WORK TO BE COMPLETED →
In the listing below, find the line containing "Before and after one commit to edoardottt/spark-ar-creators, a" and the line containing "Also changed, not shown: 1 other file.". Repeat exactly those two lines and every line between them.

DATASET ENTRIES →
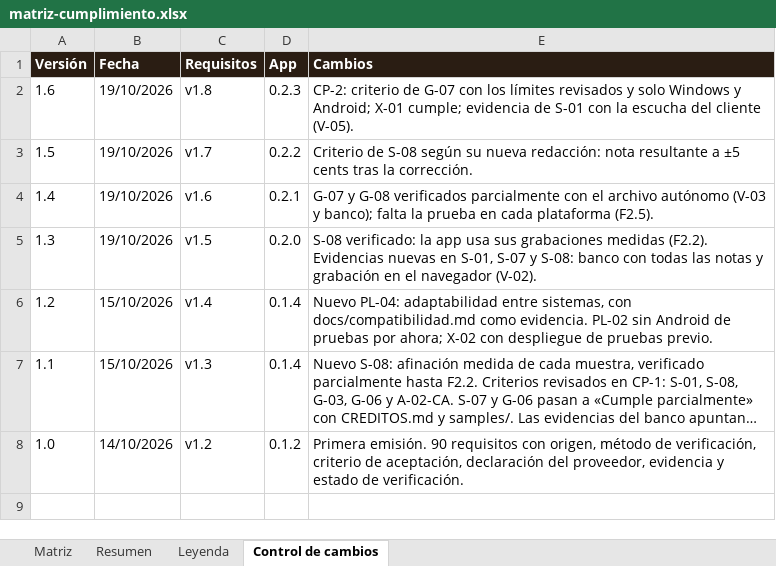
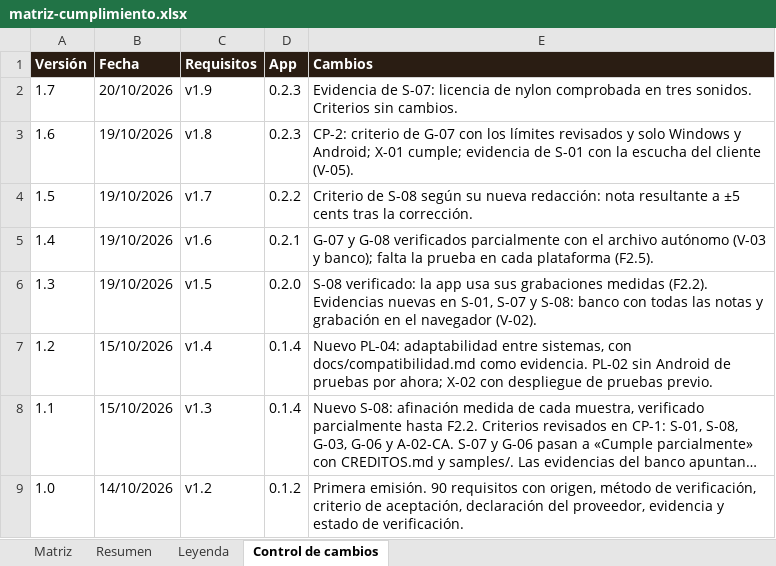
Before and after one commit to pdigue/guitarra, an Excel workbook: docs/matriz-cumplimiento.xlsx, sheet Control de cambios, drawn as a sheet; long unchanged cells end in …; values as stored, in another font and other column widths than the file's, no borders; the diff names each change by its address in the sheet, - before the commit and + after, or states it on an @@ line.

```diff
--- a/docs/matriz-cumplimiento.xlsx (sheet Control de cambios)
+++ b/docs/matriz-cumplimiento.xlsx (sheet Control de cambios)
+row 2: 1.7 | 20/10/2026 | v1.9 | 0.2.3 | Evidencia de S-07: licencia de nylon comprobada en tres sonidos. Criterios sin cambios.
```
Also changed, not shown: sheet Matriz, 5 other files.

==

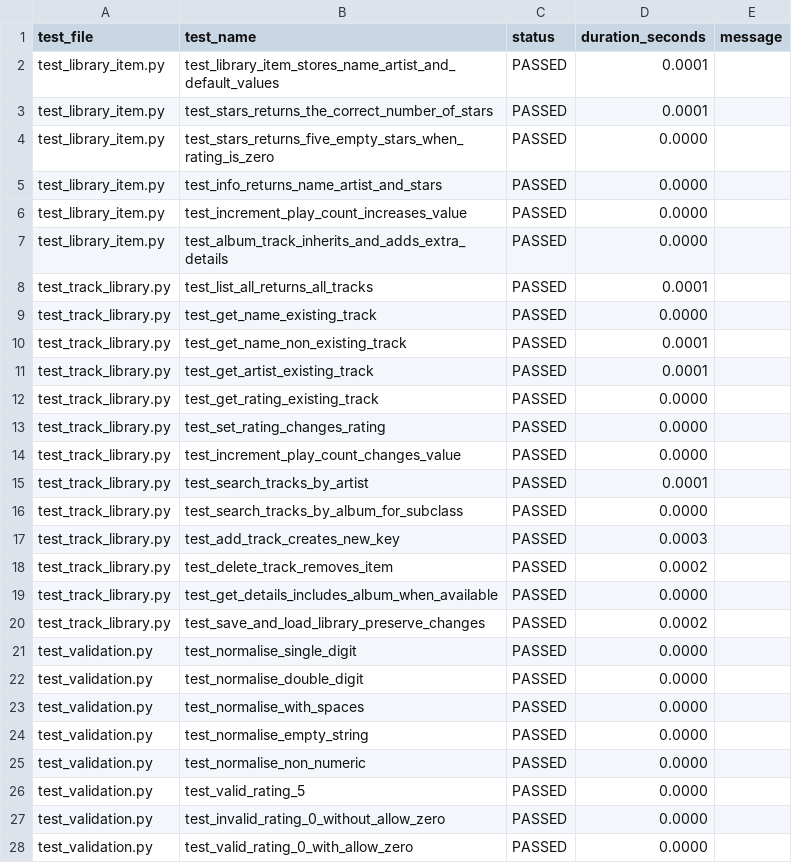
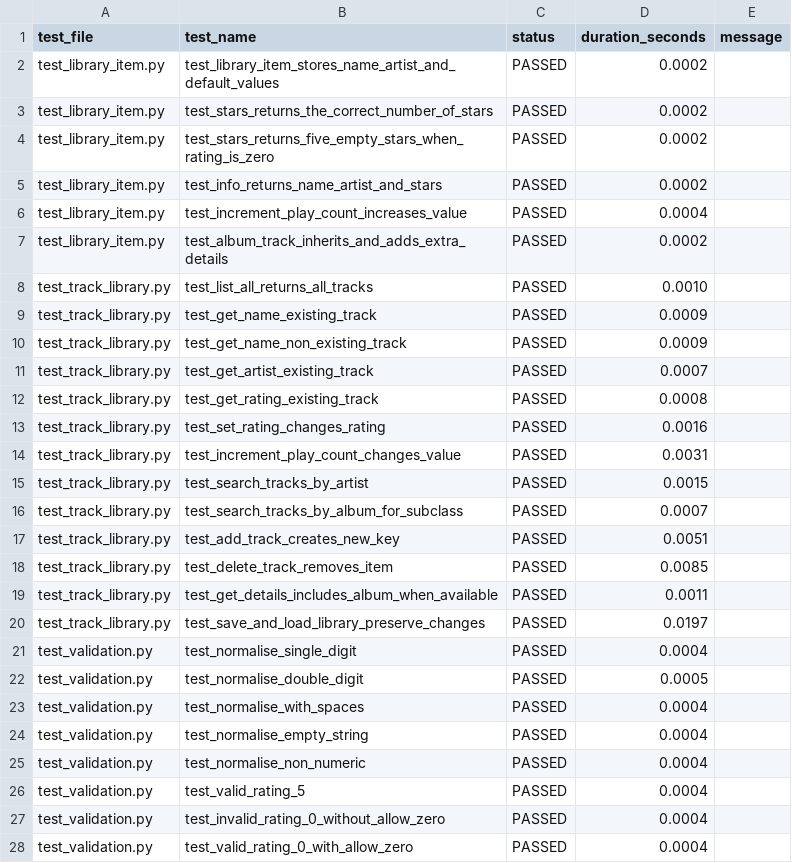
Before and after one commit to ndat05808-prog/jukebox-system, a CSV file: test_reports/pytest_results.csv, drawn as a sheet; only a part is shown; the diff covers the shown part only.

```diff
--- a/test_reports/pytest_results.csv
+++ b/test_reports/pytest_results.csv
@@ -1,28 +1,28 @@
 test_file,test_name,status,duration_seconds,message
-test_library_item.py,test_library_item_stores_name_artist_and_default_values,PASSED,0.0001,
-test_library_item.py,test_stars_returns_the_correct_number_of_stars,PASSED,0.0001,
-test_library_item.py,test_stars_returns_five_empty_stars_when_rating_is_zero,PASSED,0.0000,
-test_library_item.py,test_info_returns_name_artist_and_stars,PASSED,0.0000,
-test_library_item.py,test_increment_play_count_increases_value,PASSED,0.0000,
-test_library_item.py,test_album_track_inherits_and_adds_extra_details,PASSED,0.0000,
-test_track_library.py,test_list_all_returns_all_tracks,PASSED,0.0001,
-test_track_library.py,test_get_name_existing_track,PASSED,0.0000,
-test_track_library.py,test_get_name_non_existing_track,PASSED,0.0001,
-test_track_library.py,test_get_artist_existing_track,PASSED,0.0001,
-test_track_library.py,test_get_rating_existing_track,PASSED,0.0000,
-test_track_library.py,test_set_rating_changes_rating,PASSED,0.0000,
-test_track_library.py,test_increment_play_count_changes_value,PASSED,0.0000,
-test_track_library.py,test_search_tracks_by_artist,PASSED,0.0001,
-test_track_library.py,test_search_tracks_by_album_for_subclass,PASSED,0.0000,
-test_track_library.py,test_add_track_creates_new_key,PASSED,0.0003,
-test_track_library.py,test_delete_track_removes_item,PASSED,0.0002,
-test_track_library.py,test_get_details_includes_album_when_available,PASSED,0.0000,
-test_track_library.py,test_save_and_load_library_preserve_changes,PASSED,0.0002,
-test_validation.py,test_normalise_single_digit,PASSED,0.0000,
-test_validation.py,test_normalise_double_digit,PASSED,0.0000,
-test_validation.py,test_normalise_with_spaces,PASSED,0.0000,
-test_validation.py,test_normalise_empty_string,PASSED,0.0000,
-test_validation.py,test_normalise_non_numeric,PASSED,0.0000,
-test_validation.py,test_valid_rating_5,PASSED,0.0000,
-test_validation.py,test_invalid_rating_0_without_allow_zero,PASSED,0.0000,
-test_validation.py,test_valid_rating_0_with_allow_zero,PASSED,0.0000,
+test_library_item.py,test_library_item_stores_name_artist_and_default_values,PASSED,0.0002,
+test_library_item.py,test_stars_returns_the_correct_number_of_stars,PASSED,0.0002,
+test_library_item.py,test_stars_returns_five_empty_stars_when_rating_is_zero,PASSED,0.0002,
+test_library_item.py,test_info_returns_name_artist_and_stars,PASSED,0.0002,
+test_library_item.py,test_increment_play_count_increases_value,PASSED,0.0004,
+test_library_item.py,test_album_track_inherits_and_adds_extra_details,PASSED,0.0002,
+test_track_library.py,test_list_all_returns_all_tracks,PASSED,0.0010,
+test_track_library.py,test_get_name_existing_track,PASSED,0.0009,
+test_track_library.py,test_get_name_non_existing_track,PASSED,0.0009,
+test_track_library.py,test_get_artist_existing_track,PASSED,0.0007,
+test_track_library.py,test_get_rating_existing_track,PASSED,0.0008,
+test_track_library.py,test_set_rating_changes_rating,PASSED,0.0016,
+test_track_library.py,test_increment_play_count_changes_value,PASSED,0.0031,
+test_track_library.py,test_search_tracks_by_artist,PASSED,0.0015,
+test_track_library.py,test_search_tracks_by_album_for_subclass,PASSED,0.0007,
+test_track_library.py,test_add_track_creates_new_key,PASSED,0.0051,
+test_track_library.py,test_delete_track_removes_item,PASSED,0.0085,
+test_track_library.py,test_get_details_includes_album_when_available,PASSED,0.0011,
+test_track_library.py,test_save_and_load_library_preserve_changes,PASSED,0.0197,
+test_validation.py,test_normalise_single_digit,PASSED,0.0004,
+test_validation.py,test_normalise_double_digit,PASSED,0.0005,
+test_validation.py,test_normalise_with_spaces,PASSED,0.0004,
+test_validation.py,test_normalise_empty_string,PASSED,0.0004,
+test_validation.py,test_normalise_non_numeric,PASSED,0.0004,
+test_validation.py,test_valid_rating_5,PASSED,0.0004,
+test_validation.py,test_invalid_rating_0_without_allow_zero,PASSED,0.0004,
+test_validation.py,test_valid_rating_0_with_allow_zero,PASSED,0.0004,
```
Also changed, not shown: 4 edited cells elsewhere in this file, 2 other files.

...

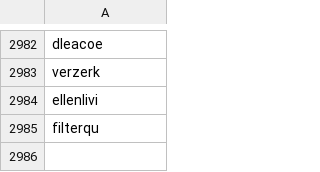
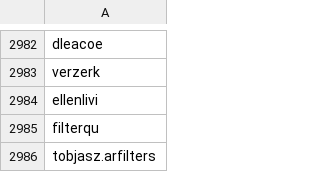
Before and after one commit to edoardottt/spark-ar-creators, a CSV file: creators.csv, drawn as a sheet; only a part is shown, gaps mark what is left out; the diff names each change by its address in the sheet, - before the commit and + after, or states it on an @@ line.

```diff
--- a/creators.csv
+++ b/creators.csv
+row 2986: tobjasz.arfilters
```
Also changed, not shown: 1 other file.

SOLUTION FOR THIS TASK →
Before and after one commit to edoardottt/spark-ar-creators, a CSV file: creators.csv, drawn as a sheet; only a part is shown, gaps mark what is left out; the diff names each change by its address in the sheet, - before the commit and + after, or states it on an @@ line.

```diff
--- a/creators.csv
+++ b/creators.csv
+row 2986: tobjasz.arfilters
```
Also changed, not shown: 1 other file.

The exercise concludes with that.